_Difference listings:_
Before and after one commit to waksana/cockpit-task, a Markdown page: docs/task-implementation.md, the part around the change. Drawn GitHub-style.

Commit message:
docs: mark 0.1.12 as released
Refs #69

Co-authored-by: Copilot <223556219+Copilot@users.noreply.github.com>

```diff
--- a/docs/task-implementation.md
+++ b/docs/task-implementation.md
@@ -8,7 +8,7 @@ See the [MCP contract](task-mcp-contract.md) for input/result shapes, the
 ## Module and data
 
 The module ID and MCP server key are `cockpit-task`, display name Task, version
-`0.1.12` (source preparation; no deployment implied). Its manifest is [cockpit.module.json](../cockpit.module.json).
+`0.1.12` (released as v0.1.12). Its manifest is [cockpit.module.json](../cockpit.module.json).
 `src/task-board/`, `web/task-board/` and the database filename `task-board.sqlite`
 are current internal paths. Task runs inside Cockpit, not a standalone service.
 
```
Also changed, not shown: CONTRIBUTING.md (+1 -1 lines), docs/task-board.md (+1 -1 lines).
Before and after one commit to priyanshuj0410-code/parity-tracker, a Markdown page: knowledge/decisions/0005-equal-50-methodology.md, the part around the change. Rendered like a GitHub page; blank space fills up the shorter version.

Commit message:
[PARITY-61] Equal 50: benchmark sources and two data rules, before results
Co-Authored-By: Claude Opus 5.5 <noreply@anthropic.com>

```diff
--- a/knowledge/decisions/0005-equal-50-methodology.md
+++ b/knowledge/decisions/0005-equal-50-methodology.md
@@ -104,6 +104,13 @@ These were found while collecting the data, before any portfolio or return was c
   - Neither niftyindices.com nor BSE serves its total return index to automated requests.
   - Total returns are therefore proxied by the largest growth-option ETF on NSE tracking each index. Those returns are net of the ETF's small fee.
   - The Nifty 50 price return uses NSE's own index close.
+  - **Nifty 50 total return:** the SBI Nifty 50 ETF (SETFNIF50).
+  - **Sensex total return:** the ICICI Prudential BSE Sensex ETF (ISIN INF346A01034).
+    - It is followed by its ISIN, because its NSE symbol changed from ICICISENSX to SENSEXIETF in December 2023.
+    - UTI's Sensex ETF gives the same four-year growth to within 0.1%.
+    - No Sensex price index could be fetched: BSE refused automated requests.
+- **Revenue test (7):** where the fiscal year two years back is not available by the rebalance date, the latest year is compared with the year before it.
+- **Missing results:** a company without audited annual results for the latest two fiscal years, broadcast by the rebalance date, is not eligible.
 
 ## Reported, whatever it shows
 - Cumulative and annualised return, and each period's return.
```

_ABOUT THIS TASK:_
Review the entries above and return every line where "implementation" appears.

_TASK RESULT:_
Before and after one commit to waksana/cockpit-task, a Markdown page: docs/task-implementation.md, the part around the change. Drawn GitHub-style.
--- a/docs/task-implementation.md
+++ b/docs/task-implementation.md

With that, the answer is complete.